After 2017 being the worst flu season in recent years, the Queensland Department of Health is implementing the Childhood Influenza Program this year. Expected to commence in mid-April 2018, the program will provide free influenza vaccines to all Queensland children aged between six months and less than five years through general practices and other childhood immunisation providers.
Children under 5 years of age have some of the highest rates of influenza and associated complications, with this age group having the most hospital admissions due to influenza. The risk is not just for children with medical conditions, but also healthy children.
“Experience from Australia and overseas shows that the majority of influenza-related paediatric hospitalisations and deaths actually occur among children without any underlying medical conditions”, said Dr Stephen Lambert, Senior Medical Officer, Queensland Health.
“We also know that children contribute greatly to the spread of influenza in the community, and serious complications from influenza can be devastating for children and their families.”
“Therefore annual immunisation against influenza is important for all children and continues to be the best way to prevent the spread of influenza.
“Providing vaccine to very young children will greatly enhance their protection against influenza – the most common vaccine-preventable disease whose severity is unfortunately often underestimated even among healthcare professionals,” Dr Lambert said.

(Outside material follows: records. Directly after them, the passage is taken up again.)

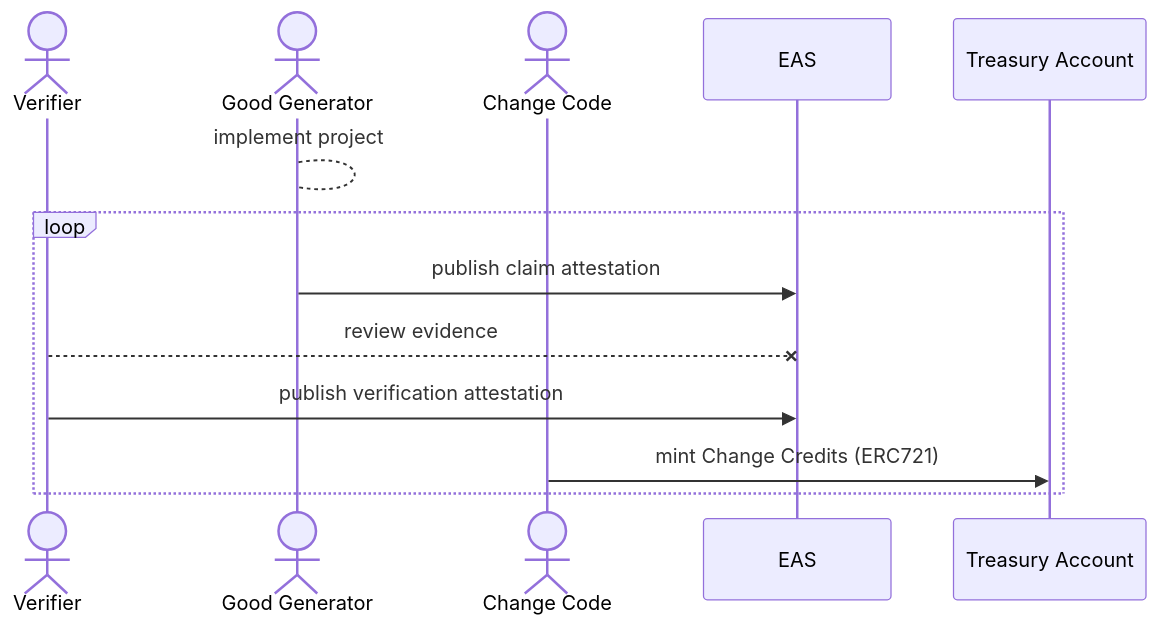
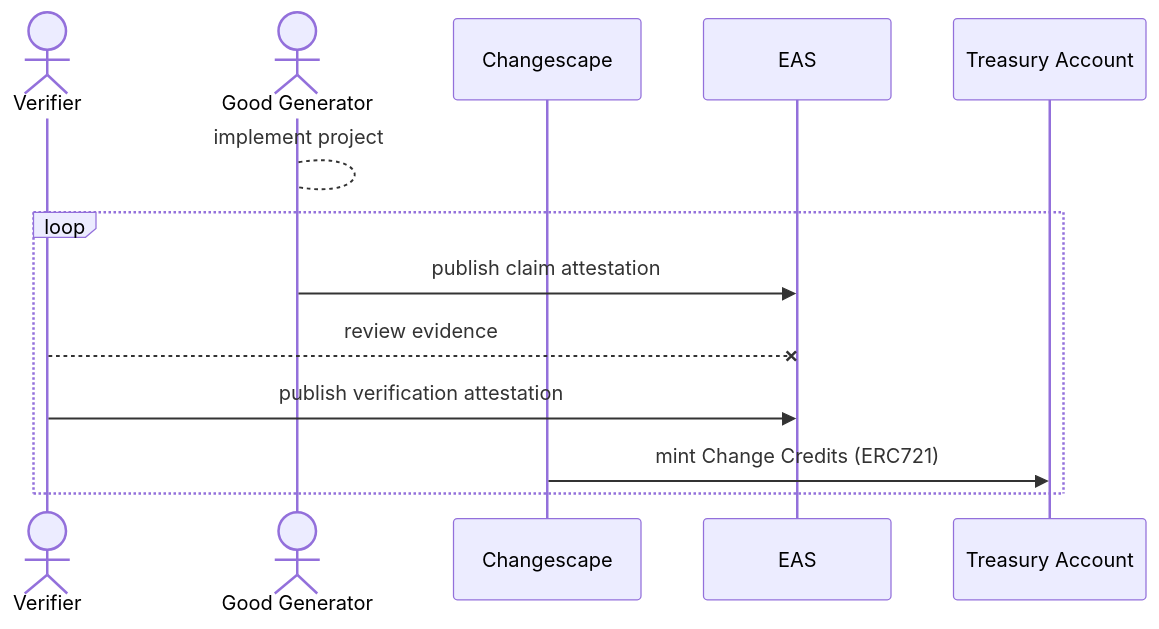
The diagram in change-credits/verification.md (change-code-io/docs), drawn with Mermaid before and after one commit. The commit also changed other lines of this file and 4 other files, not shown here.

Commit message:
clean-up of previous sections to better align with money minting flow

````diff
--- a/change-credits/verification.md
+++ b/change-credits/verification.md
@@ -16,15 +16,15 @@
 ```mermaid
 sequenceDiagram
     actor Verifier
     actor Good Generator
-    actor Change Code
+    participant Changescape
     participant EAS
     participant Treasury Account
     Good Generator-->Good Generator: implement project
     loop
         Good Generator->>EAS: publish claim attestation
         Verifier--xEAS: review evidence
         Verifier->>EAS: publish verification attestation
-        Change Code->>Treasury Account: mint Change Credits (ERC721)
+        Changescape->>Treasury Account: mint Change Credits (ERC721)
     end
 ```
````
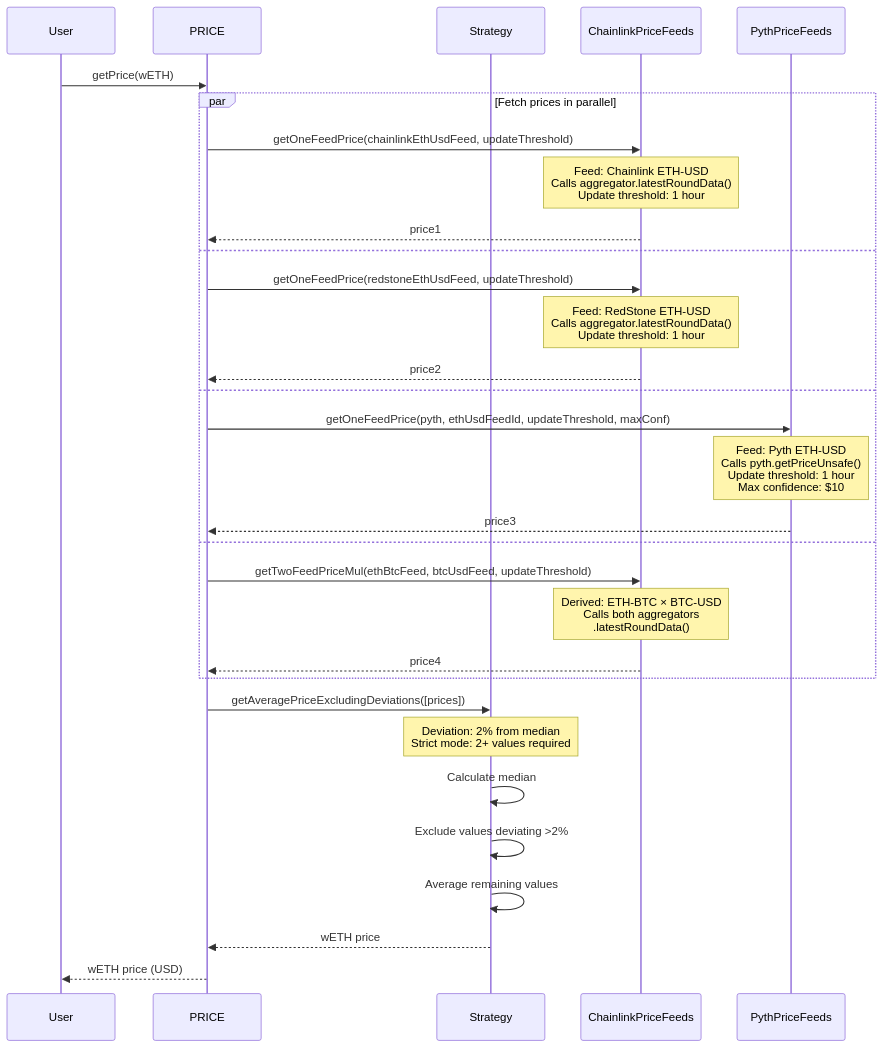
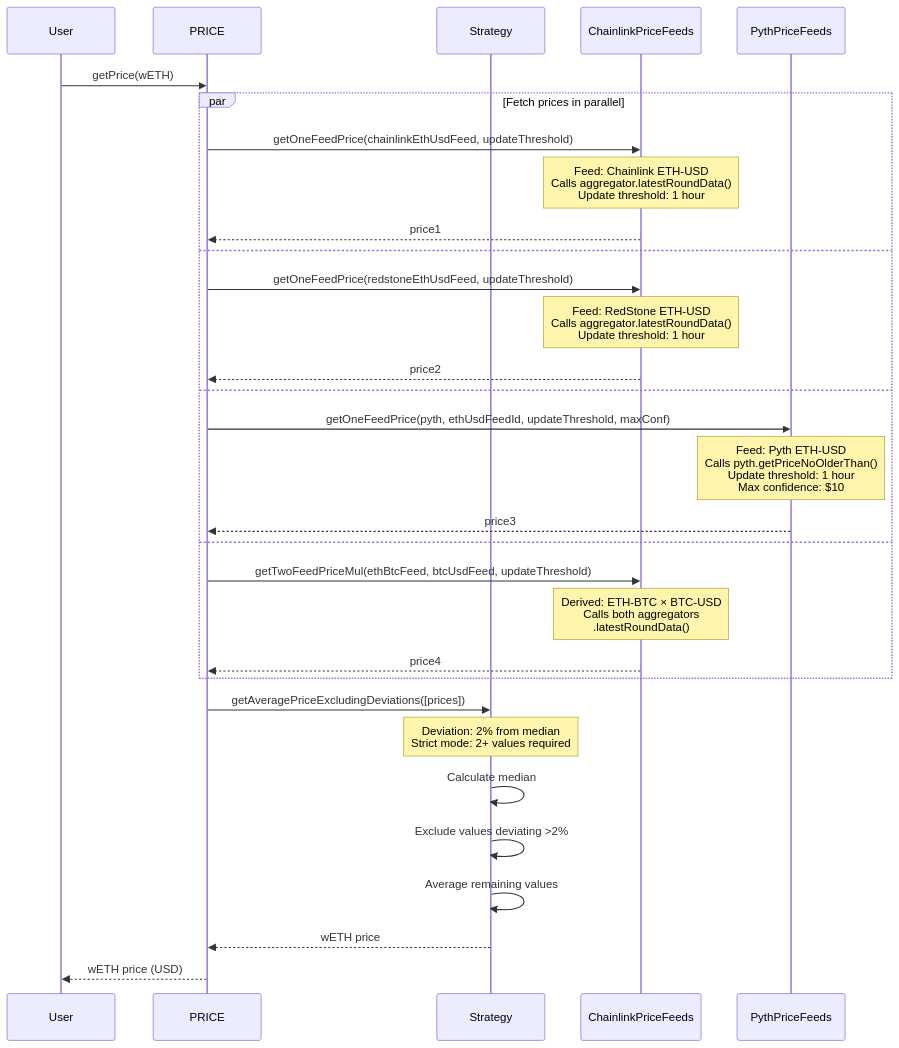
One commit to OlympusDAO/olympus-v3 changed the second of 7 diagrams in audit/2026-03_price-feed-improvements/README.md. Above: the diagram before and after it, drawn with Mermaid. The commit also changed other lines of this file and 3 other files, not shown here.

````diff
--- a/audit/2026-03_price-feed-improvements/README.md
+++ b/audit/2026-03_price-feed-improvements/README.md
@@ -170,36 +175,36 @@
 ```mermaid
 sequenceDiagram
   participant User
   participant PRICE
   participant Strategy
   participant CL as ChainlinkPriceFeeds
   participant Pyth as PythPriceFeeds
 
   User->>PRICE: getPrice(wETH)
 
   par Fetch prices in parallel
     PRICE->>CL: getOneFeedPrice(chainlinkEthUsdFeed, updateThreshold)
     Note over CL: Feed: Chainlink ETH-USD<br/>Calls aggregator.latestRoundData()<br/>Update threshold: 1 hour
     CL-->>PRICE: price1
   and
     PRICE->>CL: getOneFeedPrice(redstoneEthUsdFeed, updateThreshold)
     Note over CL: Feed: RedStone ETH-USD<br/>Calls aggregator.latestRoundData()<br/>Update threshold: 1 hour
     CL-->>PRICE: price2
   and
     PRICE->>Pyth: getOneFeedPrice(pyth, ethUsdFeedId, updateThreshold, maxConf)
-    Note over Pyth: Feed: Pyth ETH-USD<br/>Calls pyth.getPriceUnsafe()<br/>Update threshold: 1 hour<br/>Max confidence: $10
+    Note over Pyth: Feed: Pyth ETH-USD<br/>Calls pyth.getPriceNoOlderThan()<br/>Update threshold: 1 hour<br/>Max confidence: $10
     Pyth-->>PRICE: price3
   and
     PRICE->>CL: getTwoFeedPriceMul(ethBtcFeed, btcUsdFeed, updateThreshold)
     Note over CL: Derived: ETH-BTC × BTC-USD<br/>Calls both aggregators<br/>.latestRoundData()
     CL-->>PRICE: price4
   end
 
   PRICE->>Strategy: getAveragePriceExcludingDeviations([prices])
   Note over Strategy: Deviation: 2% from median<br/>Strict mode: 2+ values required
   Strategy->>Strategy: Calculate median
   Strategy->>Strategy: Exclude values deviating >2%
   Strategy->>Strategy: Average remaining values
   Strategy-->>PRICE: wETH price
   PRICE-->>User: wETH price (USD)
 ```
````
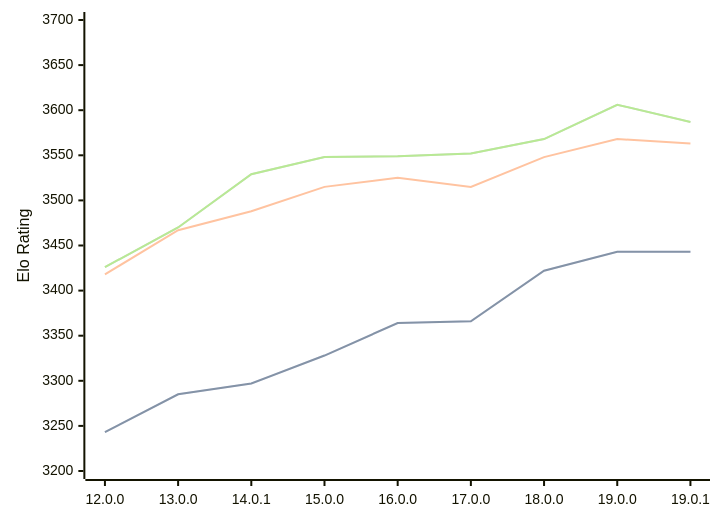
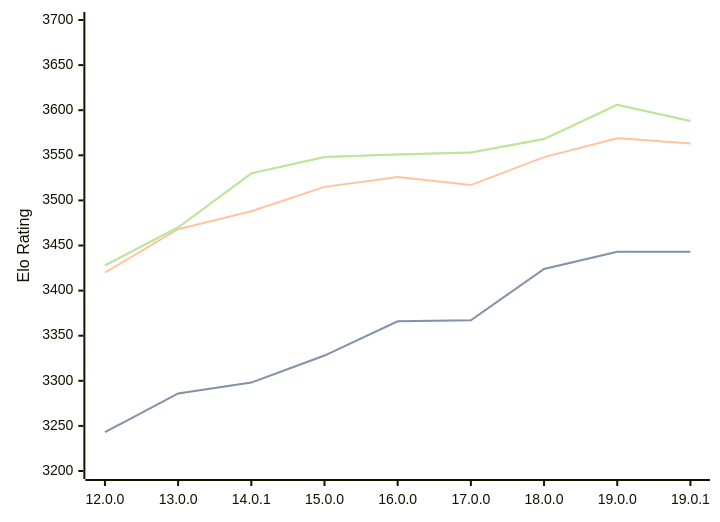
The diagram in engines/Viridithas.md (computer-chess-index/cci), drawn with Mermaid before and after one commit. The commit also changed other lines of this file, not shown here.

Commit message:
Update CCI Ratings (ELO VLTC) - 2026-04-24

````diff
--- a/engines/Viridithas.md
+++ b/engines/Viridithas.md
@@ -63,11 +63,11 @@
 ```mermaid
 %%{init: {"theme":"base","themeVariables":{"seriesColors:['#a3a3a3','#222221','#faa371']}}}%%
 xychart-beta
   x-axis ["12.0.0", "13.0.0", "14.0.1", "15.0.0", "16.0.0", "17.0.0", "18.0.0", "19.0.0", "19.0.1"]
   y-axis "Elo Rating" 3200 --> 3700
-  line "STC (8.0+0.08s)" [3243, 3285, 3297, 3328, 3364, 3366, 3422, 3443, 3443]
-  line "STC (8.0+0.08s)" [3243, 3285, 3297, 3328, 3364, 3366, 3422, 3443, 3443]
-  line "LTC (60.0+0.60s)" [3418, 3467, 3488, 3515, 3525, 3515, 3548, 3568, 3563]
-  line "VLTC (2m24s+1.12s)" [3426, 3470, 3529, 3548, 3549, 3552, 3568, 3606, 3587]
-  line "VLTC (2m24s+1.12s)" [3426, 3470, 3529, 3548, 3549, 3552, 3568, 3606, 3587]
+  line "STC (8.0+0.08s)" [3243, 3286, 3298, 3328, 3366, 3367, 3424, 3443, 3443]
+  line "STC (8.0+0.08s)" [3243, 3286, 3298, 3328, 3366, 3367, 3424, 3443, 3443]
+  line "LTC (60.0+0.60s)" [3420, 3468, 3488, 3515, 3526, 3517, 3548, 3569, 3563]
+  line "VLTC (2m24s+1.12s)" [3428, 3470, 3530, 3548, 3551, 3553, 3568, 3606, 3588]
+  line "VLTC (2m24s+1.12s)" [3428, 3470, 3530, 3548, 3551, 3553, 3568, 3606, 3588]
 ```
````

Research demonstrates that children are three times more likely to receive an influenza vaccination if a healthcare provider recommends it to their parents or carers. Healthcare professionals are therefore in a unique position to have this discussion with parents and encourage them to vaccinate their children against influenza each season.
The influenza vaccine is safe for children and should be offered annually to everyone older than six months of age.